This whole topic grows in importance daily. We constantly read about the growing economic importance of Asia on the world stage. As language vendors, we have seen Asian target languages increase as a proportion of our overall business activity, and many expect Chinese and other Asian languages to become important source languages over the next several years. Much of our panel discussion in Bangkok involved success stories in which those East/West barriers were overcome to the benefit of all concerned.
There is plenty of motivation to do so. There is an important (though shrinking) cost advantage in Asia, and companies that can effectively tap into the highly educated workforce there can gain significant competitive advantages. These advantages included cost, but also increased capacity, increased time zone coverage and broader language capabilities.

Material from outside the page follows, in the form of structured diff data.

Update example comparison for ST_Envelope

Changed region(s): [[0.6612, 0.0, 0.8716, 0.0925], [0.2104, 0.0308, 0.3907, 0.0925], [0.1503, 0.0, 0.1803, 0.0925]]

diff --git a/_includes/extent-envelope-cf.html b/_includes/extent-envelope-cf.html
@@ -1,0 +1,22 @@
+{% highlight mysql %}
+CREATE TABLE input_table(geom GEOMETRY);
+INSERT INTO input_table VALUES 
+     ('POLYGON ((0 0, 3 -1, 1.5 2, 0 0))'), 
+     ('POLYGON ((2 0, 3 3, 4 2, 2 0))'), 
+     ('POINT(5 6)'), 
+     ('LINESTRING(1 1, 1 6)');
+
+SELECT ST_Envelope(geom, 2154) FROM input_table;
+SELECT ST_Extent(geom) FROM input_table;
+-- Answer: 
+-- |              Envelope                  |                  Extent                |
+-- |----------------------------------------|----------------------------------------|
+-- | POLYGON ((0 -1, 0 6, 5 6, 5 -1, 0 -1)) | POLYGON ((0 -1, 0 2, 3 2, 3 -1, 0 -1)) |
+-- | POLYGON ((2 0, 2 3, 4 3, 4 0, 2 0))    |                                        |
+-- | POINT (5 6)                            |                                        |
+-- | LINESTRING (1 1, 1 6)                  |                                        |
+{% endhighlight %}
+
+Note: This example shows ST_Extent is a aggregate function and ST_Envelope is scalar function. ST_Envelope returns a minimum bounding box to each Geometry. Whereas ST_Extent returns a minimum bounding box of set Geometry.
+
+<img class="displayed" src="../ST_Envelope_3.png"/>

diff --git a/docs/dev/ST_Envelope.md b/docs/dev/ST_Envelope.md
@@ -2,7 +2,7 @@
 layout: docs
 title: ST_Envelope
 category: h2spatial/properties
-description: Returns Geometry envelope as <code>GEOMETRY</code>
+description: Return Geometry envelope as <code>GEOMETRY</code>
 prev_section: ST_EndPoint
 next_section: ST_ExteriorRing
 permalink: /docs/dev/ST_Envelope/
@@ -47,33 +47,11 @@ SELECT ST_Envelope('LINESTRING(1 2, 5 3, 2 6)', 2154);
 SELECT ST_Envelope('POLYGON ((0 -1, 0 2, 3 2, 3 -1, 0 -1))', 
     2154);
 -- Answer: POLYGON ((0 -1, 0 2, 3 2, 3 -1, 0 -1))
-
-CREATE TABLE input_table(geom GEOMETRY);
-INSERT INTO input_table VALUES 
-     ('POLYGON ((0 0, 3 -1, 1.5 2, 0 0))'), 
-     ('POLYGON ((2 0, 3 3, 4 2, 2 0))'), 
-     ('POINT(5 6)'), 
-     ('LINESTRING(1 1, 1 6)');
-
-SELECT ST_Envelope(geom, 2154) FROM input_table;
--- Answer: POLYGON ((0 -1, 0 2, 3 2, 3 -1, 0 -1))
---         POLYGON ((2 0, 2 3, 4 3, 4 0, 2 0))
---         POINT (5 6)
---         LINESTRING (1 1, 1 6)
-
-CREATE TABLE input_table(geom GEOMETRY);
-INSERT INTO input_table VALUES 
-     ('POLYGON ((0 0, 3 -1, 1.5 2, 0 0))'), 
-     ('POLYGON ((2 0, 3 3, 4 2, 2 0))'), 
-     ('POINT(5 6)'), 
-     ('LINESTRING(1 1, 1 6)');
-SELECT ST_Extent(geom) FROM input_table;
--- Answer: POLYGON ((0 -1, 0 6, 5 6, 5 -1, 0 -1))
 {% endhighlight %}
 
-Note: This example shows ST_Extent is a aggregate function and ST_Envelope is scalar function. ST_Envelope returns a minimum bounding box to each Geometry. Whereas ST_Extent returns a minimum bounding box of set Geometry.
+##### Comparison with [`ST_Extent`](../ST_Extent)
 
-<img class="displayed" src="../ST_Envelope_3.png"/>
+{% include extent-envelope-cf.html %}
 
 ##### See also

We also recognized legitimate concerns that do complicate business cooperation between East and West. Issues such as taxation, regulatory compliance, registration, ownership and other areas where the rule of law that is taken for granted in the West may be less predictable in some Asian countries. We agreed, though, that while these may be reasons for caution, they also present opportunities — opportunities for us to establish strong relationships with our Asian partners so that we can then jointly help our customers address some of these challenges.

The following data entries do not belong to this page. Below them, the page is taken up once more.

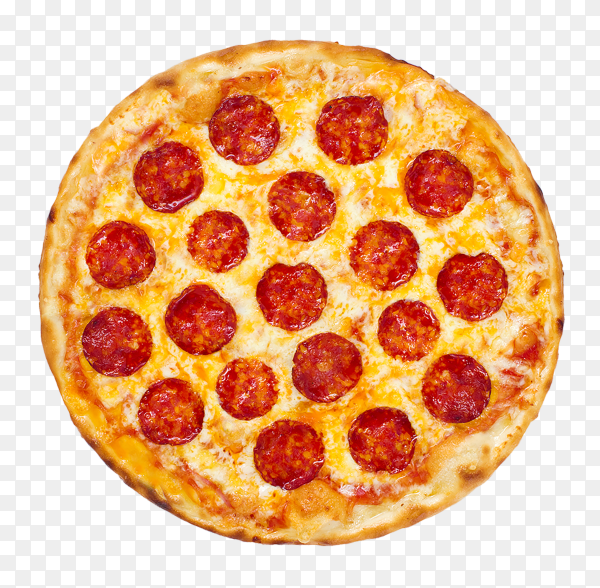
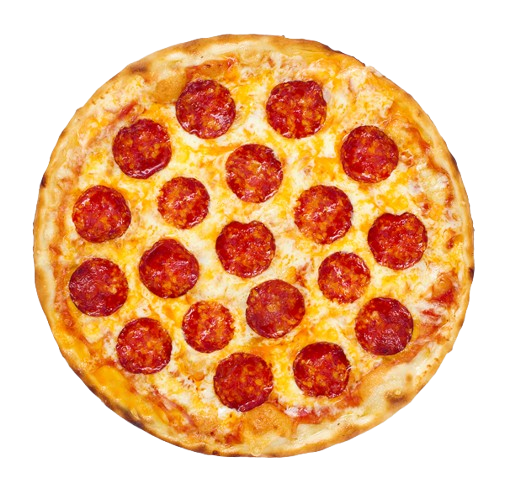
Added tabs

diff --git a/src/components/ui/tabs.tsx b/src/components/ui/tabs.tsx
@@ -1,0 +1,55 @@
+"use client"
+
+import * as React from "react"
+import * as TabsPrimitive from "@radix-ui/react-tabs"
+
+import { cn } from "@/lib/utils"
+
+const Tabs = TabsPrimitive.Root
+
+const TabsList = React.forwardRef<
+  React.ElementRef<typeof TabsPrimitive.List>,
+  React.ComponentPropsWithoutRef<typeof TabsPrimitive.List>
+>(({ className, ...props }, ref) => (
+  <TabsPrimitive.List
+    ref={ref}
+    className={cn(
+      "inline-flex h-10 items-center justify-center rounded-md bg-muted p-1 text-muted-foreground",
+      className
+    )}
+    {...props}
+  />
+))
+TabsList.displayName = TabsPrimitive.List.displayName
+
+const TabsTrigger = React.forwardRef<
+  React.ElementRef<typeof TabsPrimitive.Trigger>,
+  React.ComponentPropsWithoutRef<typeof TabsPrimitive.Trigger>
+>(({ className, ...props }, ref) => (
+  <TabsPrimitive.Trigger
+    ref={ref}
+    className={cn(
+      "inline-flex items-center justify-center whitespace-nowrap rounded-sm px-3 py-1.5 text-sm font-medium ring-offset-background transition-all focus-visible:outline-none focus-visible:ring-2 focus-visible:ring-ring focus-visible:ring-offset-2 disabled:pointer-events-none disabled:opacity-50 data-[state=active]:bg-background data-[state=active]:text-foreground data-[state=active]:shadow-sm",
+      className
+    )}
+    {...props}
+  />
+))
+TabsTrigger.displayName = TabsPrimitive.Trigger.displayName
+
+const TabsContent = React.forwardRef<
+  React.ElementRef<typeof TabsPrimitive.Content>,
+  React.ComponentPropsWithoutRef<typeof TabsPrimitive.Content>
+>(({ className, ...props }, ref) => (
+  <TabsPrimitive.Content
+    ref={ref}
+    className={cn(
+      "mt-2 ring-offset-background focus-visible:outline-none focus-visible:ring-2 focus-visible:ring-ring focus-visible:ring-offset-2",
+      className
+    )}
+    {...props}
+  />
+))
+TabsContent.displayName = TabsPrimitive.Content.displayName
+
+export { Tabs, TabsList, TabsTrigger, TabsContent }

diff --git a/src/app/(Home)/page.tsx b/src/app/(Home)/page.tsx
@@ -1,4 +1,5 @@
 import { Button } from "@/components/ui/button";
+import { Tabs, TabsContent, TabsList, TabsTrigger } from "@/components/ui/tabs";
 import Image from "next/image";
 
 export default function Home() {
@@ -20,12 +21,28 @@ export default function Home() {
           </div>
           <div className=" ">
             <Image
-              src={"/pizz-main.jpg"}
+              src={"/pizza-main.png"}
               alt="main-image"
               width={400}
               height={400}
             />
           </div>
+        </div>
+      </section>
+      <section>
+        <div className=" container mx-auto py-12">
+          <Tabs defaultValue="pizza" className="w-[400px]">
+            <TabsList>
+              <TabsTrigger value="account" className=" text-md">
+                Pizza
+              </TabsTrigger>
+              <TabsTrigger value="password" className=" text-md">
+                Beverages
+              </TabsTrigger>
+            </TabsList>
+            <TabsContent value="pizza">Pizza List</TabsContent>
+            <TabsContent value="beverages">BEvrages list</TabsContent>
+          </Tabs>
         </div>
       </section>
     </>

Our actual panel discussion closed with a fairly detailed case study of how some of these barriers were overcome and the benefits of pushing through them. Tess Medina of data services provider Chrisian walked through the history of her company’s business development efforts in China and Myanmar. She discussed each area in terms of things such as labor cost, spoken English ability, availability of well-educated staff, access to internet and other technology infrastructure. Chrisian invested heavily in the “relational capital” necessary to instill such corporate values as service excellence and customer satisfaction that has led to a 25-year success story in China, as well as ten years of solid performance in Myanmar before political instability forced them to close that operation. She closed with a very encouraging insider’s assessment of the opportunity:
There is an increasing supply of skilled and well-educated labor in China, both for translation and for all the production tasks surrounding it.

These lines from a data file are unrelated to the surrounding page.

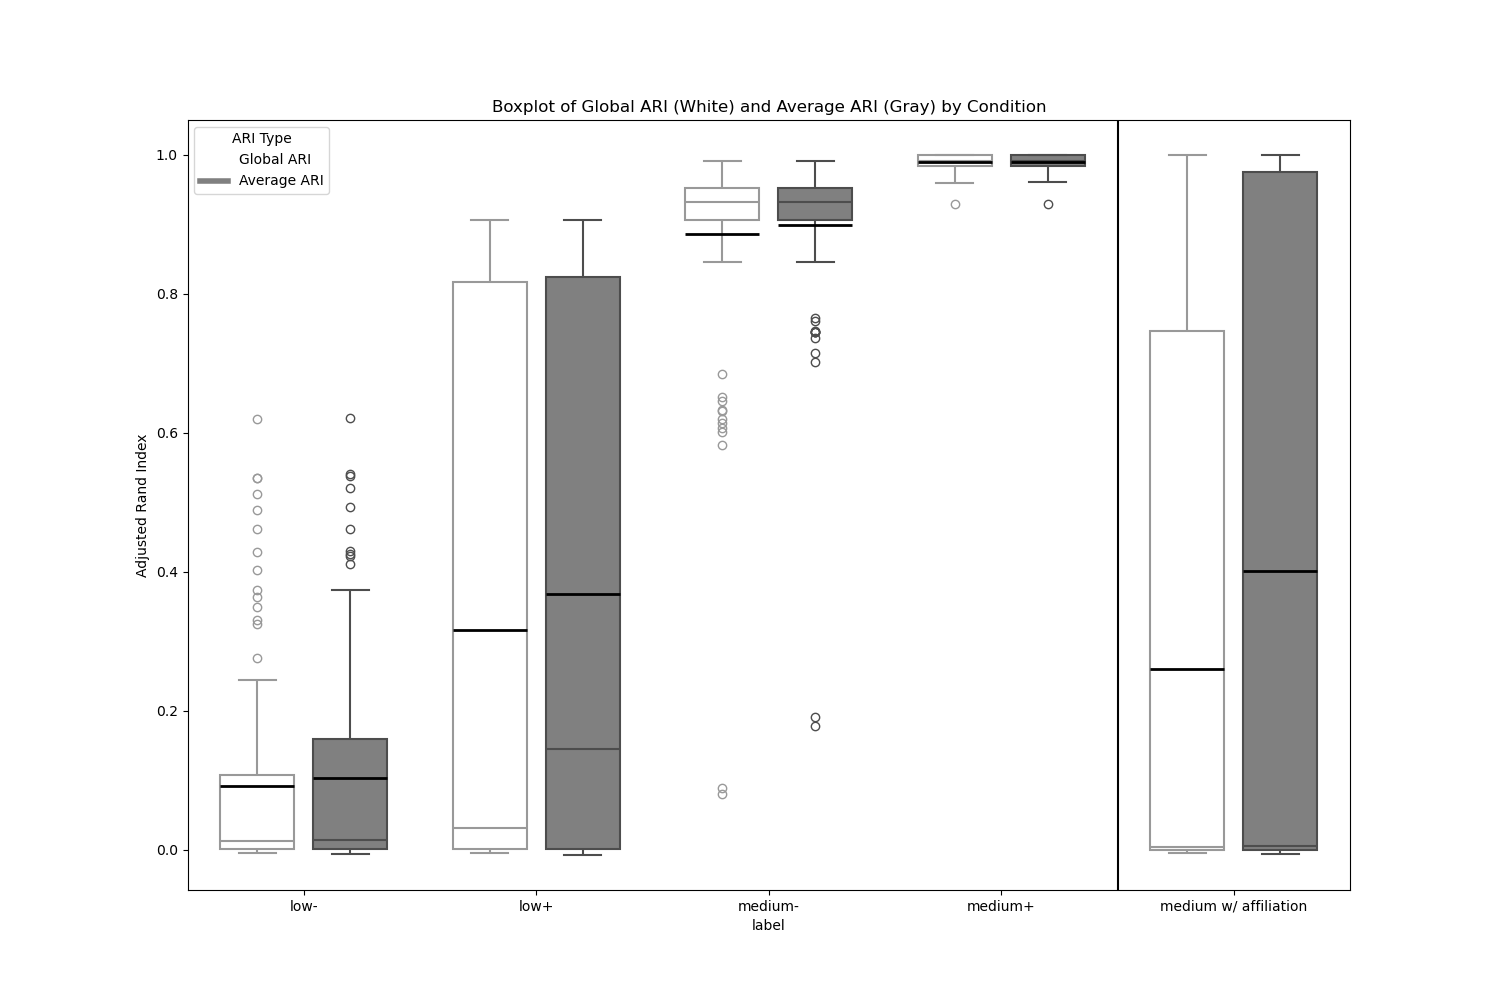
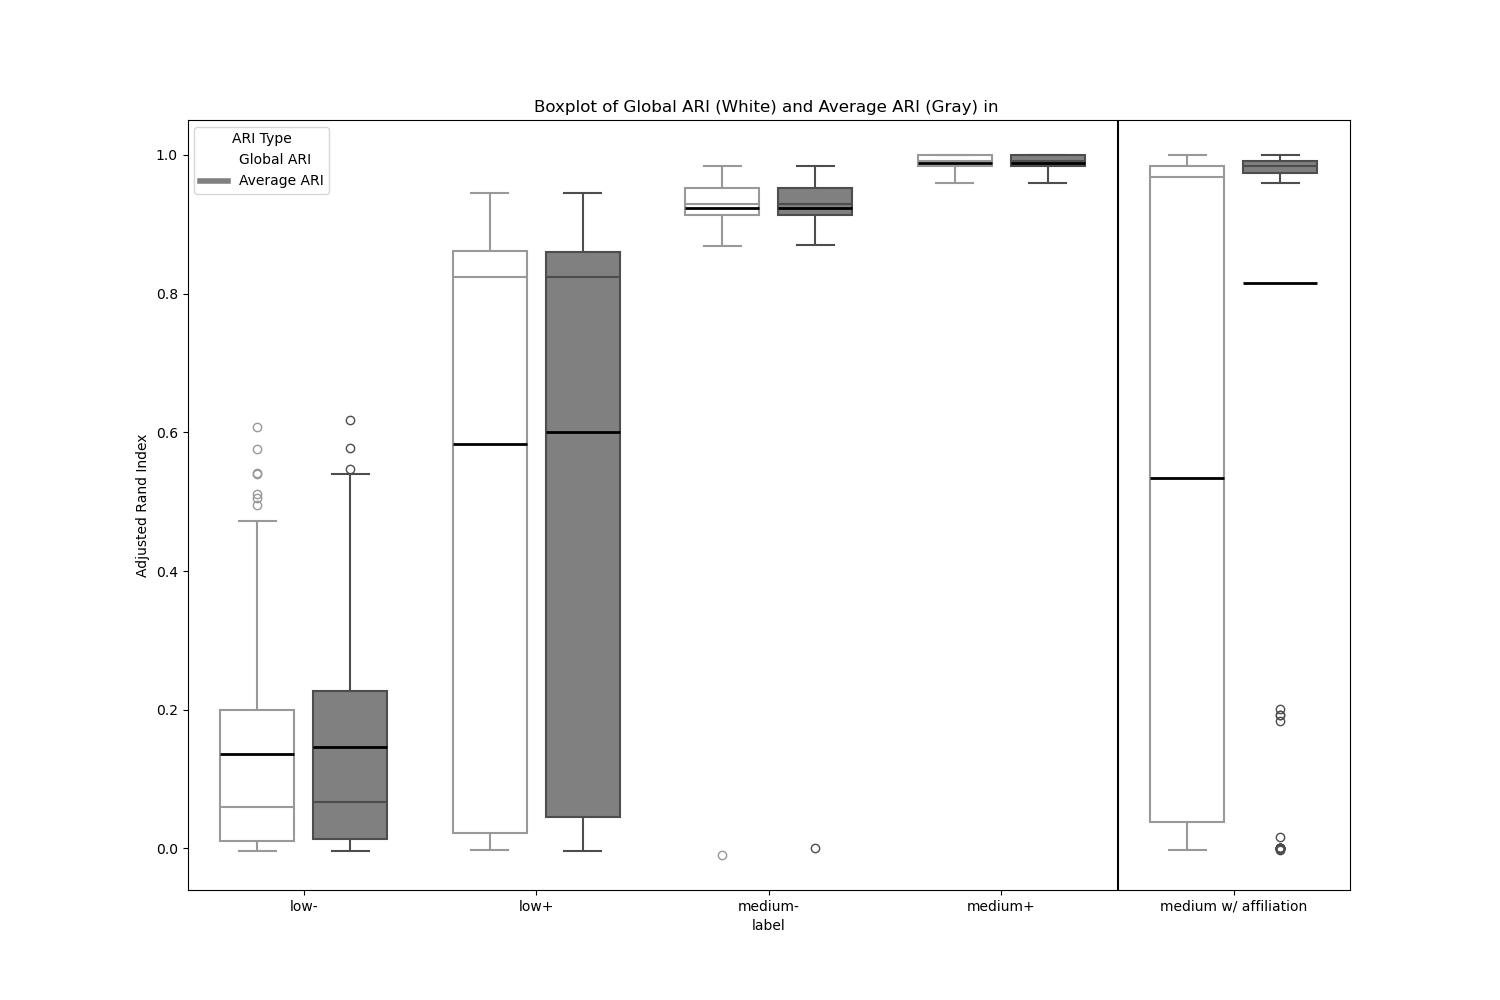
241113

diff --git a/boxpolt_enumerate.py b/boxpolt_enumerate.py
@@ -3,7 +3,7 @@ import matplotlib.image as mpimg
 from matplotlib.gridspec import GridSpec
 
 # 파일 경로 및 설정
-setting = '100_5_0p9'
+setting = '100_5_0p75'
 file_paths = [
     f'plot/{setting}/{setting}_boxplot_global_average.png',          # Ours - Random
     f'plot/{setting}/{setting}_boxplot_kmeans_global_average.png',   # Ours - K-means

diff --git a/boxplot2.py b/boxplot2.py
@@ -4,7 +4,7 @@ import seaborn as sns
 
 
 
-setting = '100_5_0p9'
+setting = '100_5_0p75'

Costs are increasing, but at a manageable level.
Communication structure and internet access are very good and improving in most areas, though still subject to some government control and filtering.
The work ethic is very good, and once there is a solid basis for relational trust, productivity is high.
Spoken English ability continues to be a problem in many areas, but the situation is improving.
The general sense of the discussion afterward was that these characteristics describe the situation in many other Southeast Asian countries as well.
So in some ways this is where we started. We often quote the first line of Kipling’s poem, but the closing stanza puts it in quite another light.
Oh, East is East, and West is West, and never the twain shall meet,
Till Earth and Sky stand presently at God’s great Judgment Seat;
But there is neither East nor West, Border, nor Breed, nor Birth,
When two strong men stand face to face, tho’ they come from the ends of the earth.
Kipling appears to be saying exactly what we concluded in our panel discussion — that when two parties determine to overcome differences and work together as equals, the benefits can be enormous.